And we’ll continue working with the activity room and with Tania Woodward helping us identify real needs among the residents and helping me choose residents to write portraits about.
I gave Kassi the excellent news about this week’s Amazon Mansion Arts And Entertainment Wish List, 32 items that sold out in one night. It was meant to be a sneak peek, but it was gone in the morning. Thank you, Army Of Good. You never fail.
Birthdays are generally not a big deal for me, but this one has some punch. Ten or twelve years ago, before I knew I had diabetes (I didn’t go to doctors then), I tried to buy some life insurance so I could leave something to Maria when I died.
A nurse came to examine me and take my blood sugar, and I told her I was not seeing a doctor for treatment. The insurance company said I could only be insured for up to 75 years because the actuaries said they expected I wouldn’t live any longer than that. Even that, the rate was way too high for me to afford.
And sure can’t afford it now.
But I congratulate myself on being alive and healthy. I never thought I would live this long.

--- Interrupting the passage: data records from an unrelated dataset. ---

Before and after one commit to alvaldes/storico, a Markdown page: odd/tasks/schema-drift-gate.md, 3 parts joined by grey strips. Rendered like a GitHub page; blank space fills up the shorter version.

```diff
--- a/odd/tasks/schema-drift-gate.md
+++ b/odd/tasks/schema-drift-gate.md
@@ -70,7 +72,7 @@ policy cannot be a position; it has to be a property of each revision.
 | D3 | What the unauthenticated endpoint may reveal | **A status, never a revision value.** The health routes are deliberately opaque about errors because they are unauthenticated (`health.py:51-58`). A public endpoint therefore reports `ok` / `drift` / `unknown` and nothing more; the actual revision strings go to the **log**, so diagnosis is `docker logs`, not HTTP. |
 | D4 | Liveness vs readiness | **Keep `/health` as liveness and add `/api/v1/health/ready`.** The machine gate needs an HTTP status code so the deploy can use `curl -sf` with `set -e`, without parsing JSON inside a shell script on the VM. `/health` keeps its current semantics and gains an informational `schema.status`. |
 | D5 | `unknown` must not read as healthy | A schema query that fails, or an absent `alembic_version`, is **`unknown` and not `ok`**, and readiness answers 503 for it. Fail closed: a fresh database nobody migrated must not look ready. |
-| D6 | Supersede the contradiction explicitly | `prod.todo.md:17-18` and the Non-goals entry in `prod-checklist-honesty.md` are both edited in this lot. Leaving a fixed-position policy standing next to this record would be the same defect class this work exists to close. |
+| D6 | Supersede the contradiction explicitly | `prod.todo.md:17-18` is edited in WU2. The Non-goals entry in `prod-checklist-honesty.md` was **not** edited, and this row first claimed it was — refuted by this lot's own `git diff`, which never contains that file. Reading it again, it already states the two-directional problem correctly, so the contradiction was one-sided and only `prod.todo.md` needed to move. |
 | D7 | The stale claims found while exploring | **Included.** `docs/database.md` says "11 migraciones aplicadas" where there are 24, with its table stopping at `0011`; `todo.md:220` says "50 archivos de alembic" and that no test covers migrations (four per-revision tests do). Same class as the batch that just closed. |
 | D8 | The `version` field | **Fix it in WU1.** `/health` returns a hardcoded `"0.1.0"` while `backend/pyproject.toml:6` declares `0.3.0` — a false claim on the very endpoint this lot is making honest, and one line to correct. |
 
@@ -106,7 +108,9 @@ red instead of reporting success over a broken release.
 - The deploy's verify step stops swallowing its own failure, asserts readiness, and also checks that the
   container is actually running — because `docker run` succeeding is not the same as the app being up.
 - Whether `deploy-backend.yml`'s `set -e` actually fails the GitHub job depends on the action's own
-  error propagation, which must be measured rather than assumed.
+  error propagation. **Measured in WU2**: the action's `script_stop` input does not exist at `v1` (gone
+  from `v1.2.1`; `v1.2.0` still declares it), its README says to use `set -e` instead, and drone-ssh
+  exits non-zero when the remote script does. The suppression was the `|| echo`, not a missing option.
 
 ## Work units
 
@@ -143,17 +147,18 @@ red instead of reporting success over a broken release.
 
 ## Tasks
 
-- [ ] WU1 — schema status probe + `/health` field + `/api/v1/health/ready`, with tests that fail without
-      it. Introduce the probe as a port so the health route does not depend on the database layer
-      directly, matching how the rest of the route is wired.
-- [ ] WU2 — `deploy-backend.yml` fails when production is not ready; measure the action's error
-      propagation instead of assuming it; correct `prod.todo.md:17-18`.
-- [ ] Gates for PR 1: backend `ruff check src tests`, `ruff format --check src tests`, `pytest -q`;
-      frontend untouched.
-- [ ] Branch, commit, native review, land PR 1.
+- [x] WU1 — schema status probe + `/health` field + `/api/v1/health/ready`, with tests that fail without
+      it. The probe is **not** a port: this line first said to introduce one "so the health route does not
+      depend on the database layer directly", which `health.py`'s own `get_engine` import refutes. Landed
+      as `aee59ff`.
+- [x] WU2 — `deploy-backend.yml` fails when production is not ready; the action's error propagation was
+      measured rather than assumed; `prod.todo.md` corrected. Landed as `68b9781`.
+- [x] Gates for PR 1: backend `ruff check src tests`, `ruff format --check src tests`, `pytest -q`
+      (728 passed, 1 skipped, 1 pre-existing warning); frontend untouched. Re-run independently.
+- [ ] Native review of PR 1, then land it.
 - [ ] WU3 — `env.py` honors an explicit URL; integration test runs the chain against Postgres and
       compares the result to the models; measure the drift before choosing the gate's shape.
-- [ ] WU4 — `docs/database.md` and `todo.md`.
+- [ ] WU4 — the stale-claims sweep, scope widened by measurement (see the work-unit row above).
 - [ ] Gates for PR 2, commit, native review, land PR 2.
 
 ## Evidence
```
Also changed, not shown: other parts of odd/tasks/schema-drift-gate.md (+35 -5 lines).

I am sadly reconciled to the fact that I won’t be leaving Maria much money, if anything, and she says she has no worries about that. She can take care of herself, and she will have her blog and any benefits I have left. The divorce stripped me of most of my money – no regrets or complaints.
Her blog is thriving.
She will also have that, and hopefully, my blog. If I croak, I’ve already left instructions with my Internet team to merge the two blogs. My doctors say I will be around a good while if I take care of myself, which I am. But I don’t want to be one of those men who die without helping his partner prepare. I don’t want it to come as a complete surprise.
I have a lot to be grateful for; that’s my idea of a birthday thought. I’m looking forward to the weekend – two plays!. What an indulgence.
And what a lovely gift. Monday, Maria says she is taking me to Bennington to get another lobster rolls I love at our favorite ice cream place, Billy T’s Ice Cream Parlor. They have wonderfully fat and juicy whole-belied clams also. Another great present.
We’ll make some time for reading in the motel; heat advisories are up for Saturday and Sunday.
The books I’m taking:
I’m just about done with Dan Fesperman’s Winter Work, a spy thriller in the tradition of Le Carre. There is no character as wonderful as Smiley, but this is one of those thoughtful, compelling books that takes us inside the morally ambiguous but fascinated world of spying.
The CIA is portrayed, as always, as the cruel, cold, bureaucratic mess that stumbles into accomplishing something against, in this case, the savvy successors to the KGB or the hate Stasi spy network in East Germany.
The line between the good and bad guys is somewhat blurry; spying is a cynical, enthralling, sometimes dangerous world.
Fesperman has written one of the good books about it. I recommend it; bloody stuff is kept to the bare minimum and is never overdone. It’s one of those satisfying and intelligent spy thrillers.
The other book is the Great Man Theory, by Teddy Wayne, a novel, I haven’t read it, but I’m eager to.
Paul is a demoted, failed academic railing about the people he thinks are ruining our country and failing more by the day.
He is full of bitterness, grievance, and rage, just like the people he hates.
He has a daughter who can’t stand him, and he ends up living with his mother, whose lifestyle blows his mind. This is the story of a middle-aged progressive struggling upstream in the age of Trump. It’s described as a funny, bittersweet look at American culture at a difficult time.
It sounds great; we’ll see.